She said it is only by imposing penalties swiftly on violators and responsible officials could the government send the message that it is pretty serious about enforcing pandemic response measures impartially.
There is this unhealthy, if nagging, perception that only the small fry like localized lockdown breakers are caught and penalized instantly, while [the guilty] in high places get away with infractions.
Castelo has a point that cannot be ignored when she said she could not believe the claim of vaccine line jumpers that they got themselves vaccinated as “substitutes” for health care workers who were absent or who refused the jabs or to get public confidence in the vaccine jabs.
“There are many doctors, nurses, other medical practitioners, and hospital personnel who are willing to take the vaccine to protect themselves from the virus and continue attending to patients,” Castelo said.
She pointed out that as of now, fewer than 500,000 of the estimated 1.7 million health care workers in the country have been inoculated since the vaccine rollout on March 1.
We also note that Eastern Samar Gov. Ben Evardone appealed to his fellow local government officials to strictly follow the priory listings for the vaccine rollout.
“We should set the example in ensuring proper and orderly vaccination rollout.
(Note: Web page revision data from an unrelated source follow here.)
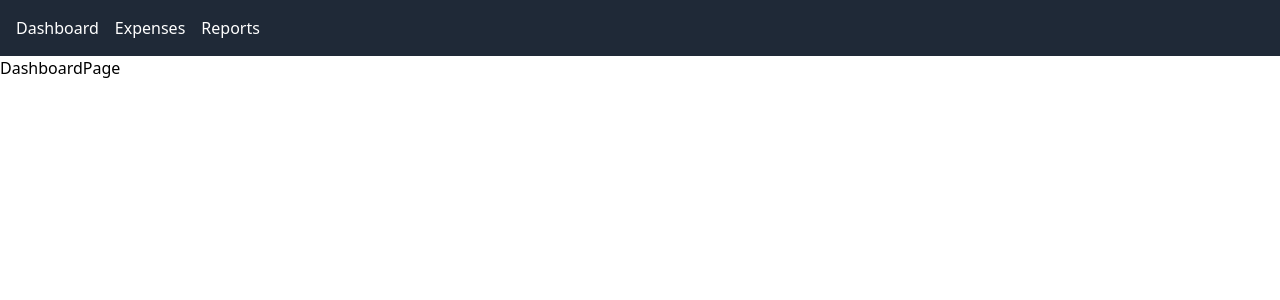
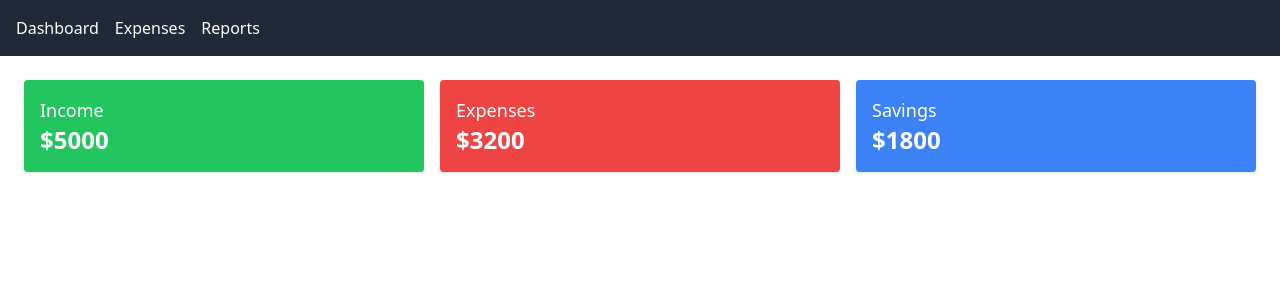
Before and after one commit to Sivasothy-Tharsi/finance-dashboard, a React (Create React App) app in the folder finance-dashboard/: page / in a window 1280 px wide. Shown: the top 300 px of the page. Built offline with nearby package versions, Linux system fonts and the light colour scheme.

Commit message:
dashboard page code added

```diff
--- a/finance-dashboard/src/pages/DashboardPage.js
+++ b/finance-dashboard/src/pages/DashboardPage.js
@@ -1,9 +1,19 @@
 import React from 'react'
 
+import DashboardCard from "../components/DashboardCard";
+
 const DashboardPage = () => {
+  const income = 5000;
+  const expenses = 3200;
+  const savings = income - expenses;
+
   return (
-    <div>DashboardPage</div>
-  )
-}
+    <div className="p-6 grid grid-cols-1 md:grid-cols-3 gap-4">
+      <DashboardCard title="Income" amount={income} color="bg-green-500" />
+      <DashboardCard title="Expenses" amount={expenses} color="bg-red-500" />
+      <DashboardCard title="Savings" amount={savings} color="bg-blue-500" />
+    </div>
+  );
+};
 
-export default DashboardPage
+export default DashboardPage;
```
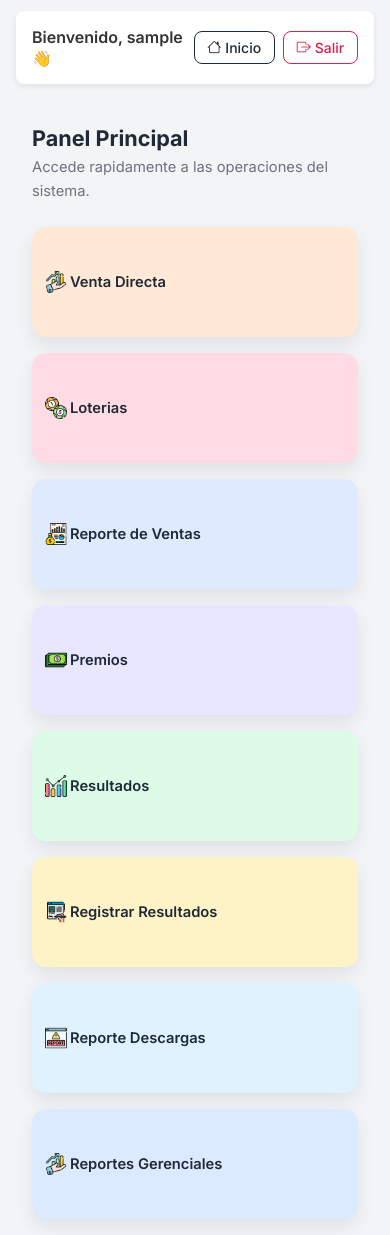
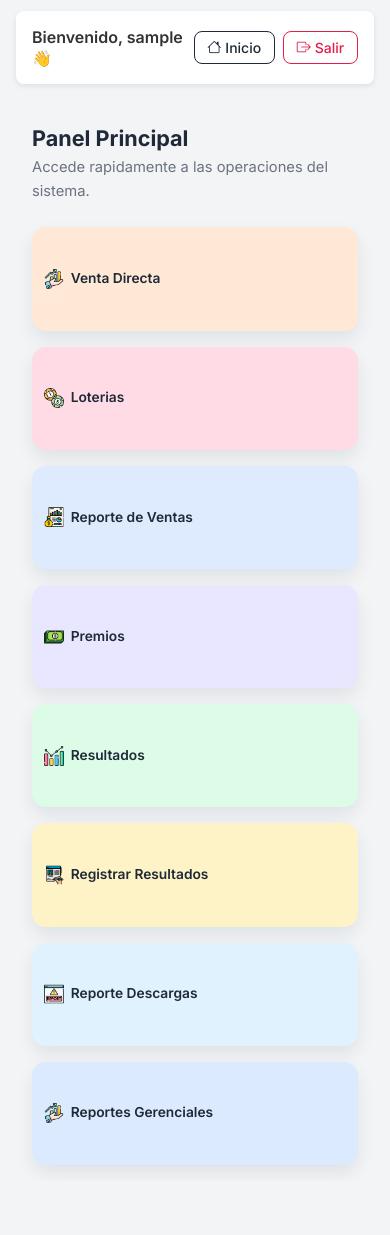
Before and after one commit to daniel0227/ventas, a Django app: page / in a window 390 px wide. After the commit the page ends 1170 px from the top, so only its background shows below. Run offline with Django 5.2, Linux system fonts and the light colour scheme; the visitor is signed in with stand-in values (Sample User, id 1); data that the repository does not hold is empty; some libraries are stand-ins or nearby versions.

Commit message:
modificaciones visuales en el gome

```diff
--- a/core/templates/core/home.html
+++ b/core/templates/core/home.html
@@ -189,17 +189,18 @@
     }
 
     .menu-item {
-      gap: 0.2rem;
-      padding: 0.25rem 0.8rem;
+      gap: 0.45rem;
+      padding: 0.1rem 0.72rem;
+      min-height: 40px;
     }
 
     .menu-icon {
-      width: 22px;
-      height: 22px;
+      width: 20px;
+      height: 20px;
     }
 
     .menu-label {
-      font-size: 0.92rem;
+      font-size: 0.86rem;
       line-height: 1.15;
     }
   }
```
Let’s avoid jumping the line. Let’s protect first the health workers and frontliners. anyway, the national government has assured the general public that all the targeted 70 million Filipinos will be vaccinated once the supply is available,” Evardone, former congressman, said in a message to reporters covering the House of Representatives.
Tacloban’s mayor said he was ready to face any investigation.
Senator Sherwin Gatchalian himself said it was unfair for health workers and other front liners that government officials and entertainment personalities jumped ahead of the line to get the vaccines and save themselves.
“I don’t buy the reason – they did it for the people or to build confidence on the vaccines– because the people will not have access to vaccines till July. The only qualified people as of this point are medical frontliners,” Gatchalian said.
Talk of Filipino culture indeed.